None of these offences has been able to bring Facebook or its founder to justice. Regulation and arraignment having failed, Hughes’s proposition does seem like the only recourse left to stem the influence of big tech agglomerates like Facebook, Amazon and Google that information activists claim are beyond control of law or regulation.
A plan that cannot be executed?
At the same time, experts have argued that breaking up a big company into smaller entities would exacerbate several areas of the existing problem. Scrutiny would become more difficult, argues Business Insider; the world will have three companies to deal with instead of just one.
The lack of Facebook’s unifying influence and objectives would manifest itself as each company competing under the pressure of a growth-at-all-costs model, to grow.
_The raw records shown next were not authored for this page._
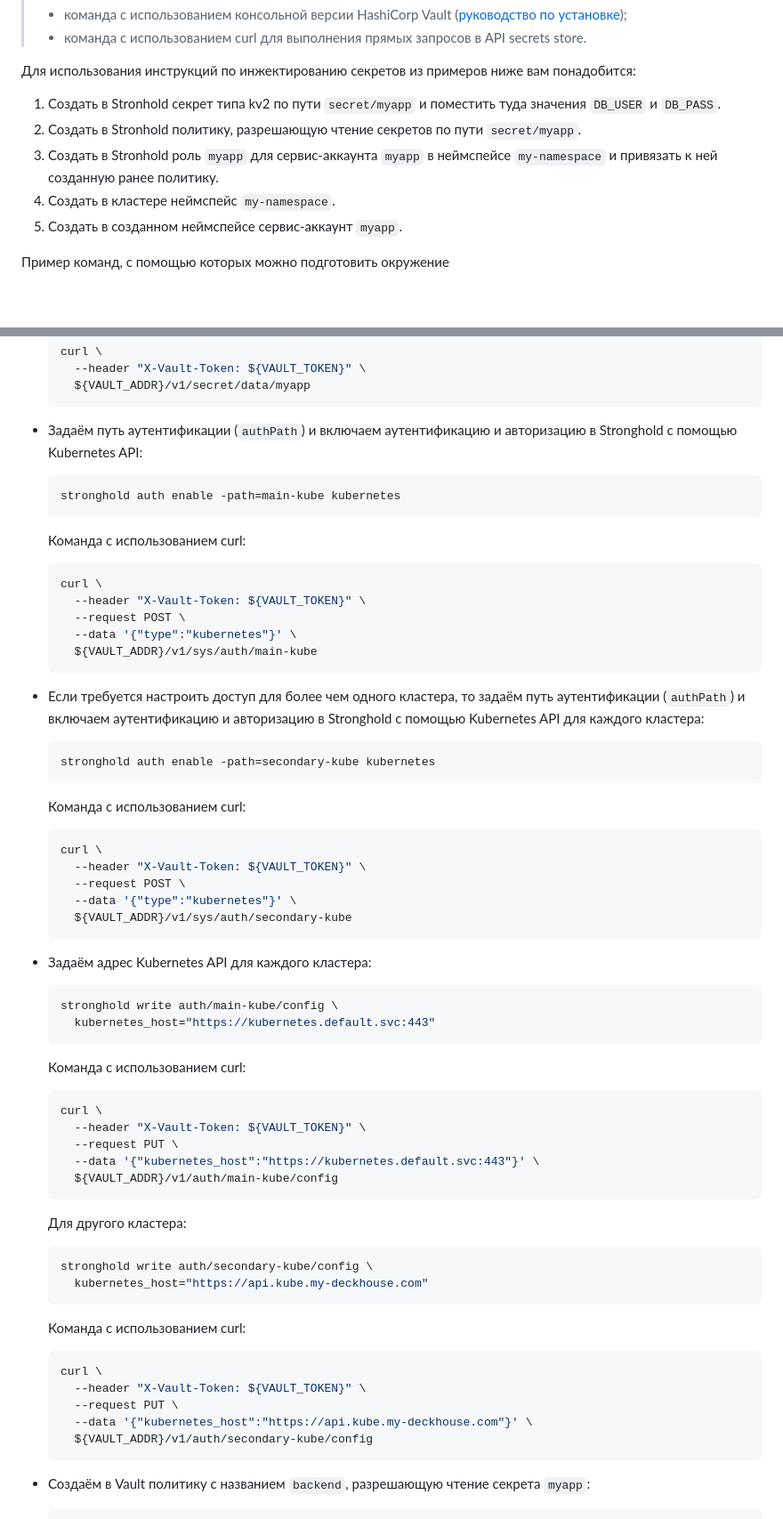
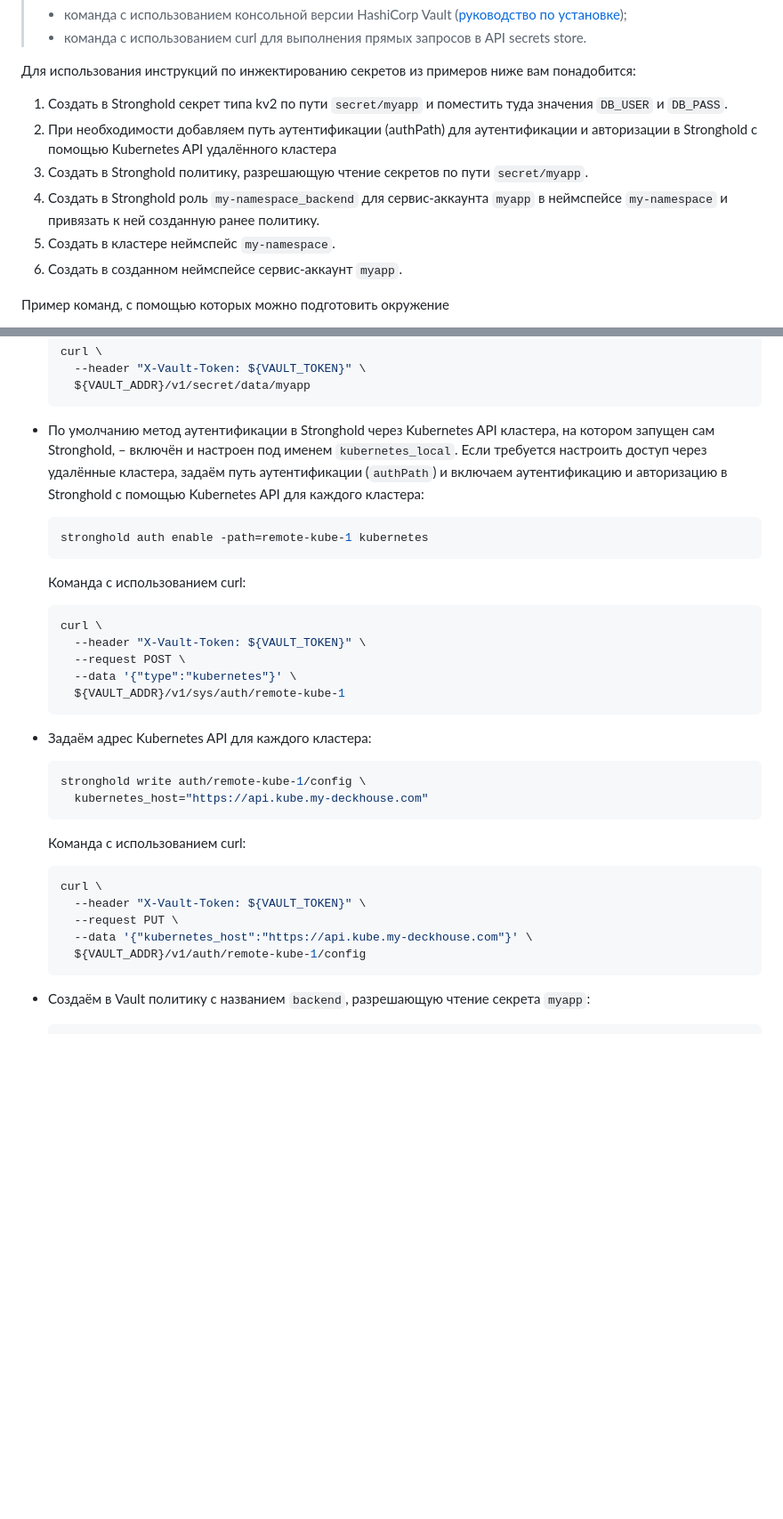
Before and after one commit to deckhouse/secrets-store-integration, a Markdown page: docs/USAGE_RU.md, 2 parts joined by grey strips. Shown: that part at 89% size. Rendered like a GitHub page; blank space fills up the shorter version.

Commit message:
RU завершён и проверен

````diff
--- a/docs/USAGE_RU.md
+++ b/docs/USAGE_RU.md
@@ -71,9 +71,10 @@ export VAULT_ADDR=https://secretstoreexample.com
 
 Для использования инструкций по инжектированию секретов из примеров ниже вам понадобится:
 
-1. Создать в Stronhold секрет типа kv2 по пути `secret/myapp` и поместить туда значения `DB_USER` и `DB_PASS`.
-2. Создать в Stronhold политику, разрешающую чтение секретов по пути `secret/myapp`.
-3. Создать в Stronhold роль `myapp` для сервис-аккаунта `myapp` в неймспейсе `my-namespace` и привязать к ней созданную ранее политику.
+1. Создать в Stronghold секрет типа kv2 по пути `secret/myapp` и поместить туда значения `DB_USER` и `DB_PASS`.
+2. При необходимости добавляем путь аутентификации (authPath) для аутентификации и авторизации в Stronghold с помощью Kubernetes API удалённого кластера
+2. Создать в Stronghold политику, разрешающую чтение секретов по пути `secret/myapp`.
+3. Создать в Stronghold роль `my-namespace_backend` для сервис-аккаунта `myapp` в неймспейсе `my-namespace` и привязать к ней созданную ранее политику.
 4. Создать в кластере неймспейс `my-namespace`.
 5. Создать в созданном неймспейсе сервис-аккаунт `myapp`.
 
@@ -122,10 +123,10 @@ export VAULT_ADDR=https://secretstoreexample.com
     ${VAULT_ADDR}/v1/secret/data/myapp
   ```
 
-* Задаём путь аутентификации (`authPath`) и включаем аутентификацию и авторизацию в Stronghold с помощью Kubernetes API:
+* По умолчанию метод аутентификации в Stronghold через Kubernetes API кластера, на котором запущен сам Stronghold, – включён и настроен под именем `kubernetes_local`. Если требуется настроить доступ через удалённые кластера, задаём путь аутентификации (`authPath`) и включаем аутентификацию и авторизацию в Stronghold с помощью Kubernetes API для каждого кластера:
 
   ```bash
-  stronghold auth enable -path=main-kube kubernetes
+  stronghold auth enable -path=remote-kube-1 kubernetes
   ```
   Команда с использованием curl:
   ```bash
@@ -133,42 +134,13 @@ export VAULT_ADDR=https://secretstoreexample.com
     --header "X-Vault-Token: ${VAULT_TOKEN}" \
     --request POST \
     --data '{"type":"kubernetes"}' \
-    ${VAULT_ADDR}/v1/sys/auth/main-kube
-  ```
-
-* Если требуется настроить доступ для более чем одного кластера, то задаём путь аутентификации (`authPath`) и включаем аутентификацию и авторизацию в Stronghold с помощью Kubernetes API для каждого кластера:
-
-  ```bash
-  stronghold auth enable -path=secondary-kube kubernetes
-  ```
-  Команда с использованием curl:
-  ```bash
-  curl \
-    --header "X-Vault-Token: ${VAULT_TOKEN}" \
-    --request POST \
-    --data '{"type":"kubernetes"}' \
-    ${VAULT_ADDR}/v1/sys/auth/secondary-kube
+    ${VAULT_ADDR}/v1/sys/auth/remote-kube-1
   ```
 
 * Задаём адрес Kubernetes API для каждого кластера:
 
   ```bash
-  stronghold write auth/main-kube/config \
-    kubernetes_host="https://kubernetes.default.svc:443"
-  ```
-  Команда с использованием curl:
-  ```bash
-  curl \
-    --header "X-Vault-Token: ${VAULT_TOKEN}" \
-    --request PUT \
-    --data '{"kubernetes_host":"https://kubernetes.default.svc:443"}' \
-    ${VAULT_ADDR}/v1/auth/main-kube/config
-  ```
-
-  Для другого кластера:
-
-  ```bash
-  stronghold write auth/secondary-kube/config \
+  stronghold write auth/remote-kube-1/config \
     kubernetes_host="https://api.kube.my-deckhouse.com"
   ```
   Команда с использованием curl:
@@ -177,7 +149,7 @@ export VAULT_ADDR=https://secretstoreexample.com
     --header "X-Vault-Token: ${VAULT_TOKEN}" \
     --request PUT \
     --data '{"kubernetes_host":"https://api.kube.my-deckhouse.com"}' \
-    ${VAULT_ADDR}/v1/auth/secondary-kube/config
+    ${VAULT_ADDR}/v1/auth/remote-kube-1/config
   ```
 
 * Создаём в Vault политику с названием `backend`, разрешающую чтение секрета `myapp`:
````
Also changed, not shown: other parts of docs/USAGE_RU.md (+7 -7 lines).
And unless they are publicly traded, it still wouldn’t take away any of Zuckerberg’s powers who would remain the largest shareholder and the powerhouse behind all of them.
This highlights a separate issue which begins with an even more fundamental question.
Can Facebook be broken up at all?
Although Hughes cites the example of the reverse merger between Whole Foods and Wild Oats, industry experts claim that Zuckerberg owns 60% of Facebook’s voting shares which means the board cannot technically fire him, even if the directors are not on board with his ethics, strategies, and policies.
One way to break up Facebook would be for the federal government to file a lawsuit against the company, arguing it stifles competition. Another alternative would be for Congress to pass a law covering tech monopolies, to structurally separate its products.
Where we went wrong, and how to fix this
Meanwhile, there is another factor consolidating Zuckerberg’s power: Despite courting legal battles on several fronts, Facebook’s revenue continue to soar, as the number of users availing the company’s family of products. The stock, while not at its peak, is trading high, at nearly $190 a share.
Calls to break up Facebook aren’t new. Advocacy groups, including the Electronic Privacy Information Center, Freedom From Facebook, Color of Change and Common Sense Media, have previously asked the FTC to make Instagram, WhatsApp and even its Messenger service separate companies. But it is startling to hear one of the company’s co-founders call for such an extreme measure.
“After Mark’s congressional testimony last year, there should have been calls for him to truly reckon with his mistakes. Instead the legislators who questioned him were derided as too old and out of touch to understand how tech works. That’s the impression Mark wanted Americans to have, because it means little will change,” Hughes writes in the op-ed.
“The government must hold Mark accountable. For too long, lawmakers have marveled at Facebook’s explosive growth and overlooked their responsibility to ensure that Americans are protected and markets are competitive. Any day now, the Federal Trade Commission is expected to impose a $5 billion fine on the company, but that is not enough; nor is Facebook’s offer to appoint some kind of privacy czar,”Hughes adds.
Regulation can force Facebook back to its permissible limits as long as there’s criminal teeth to it. Slapping financial penalties on a company worth half a trillion dollars is not the commensurate legal response, especially when it has been designed accountability for crimes that can be equated with modern warfare.
Prarthana Mitra is a staff writer at Qrius.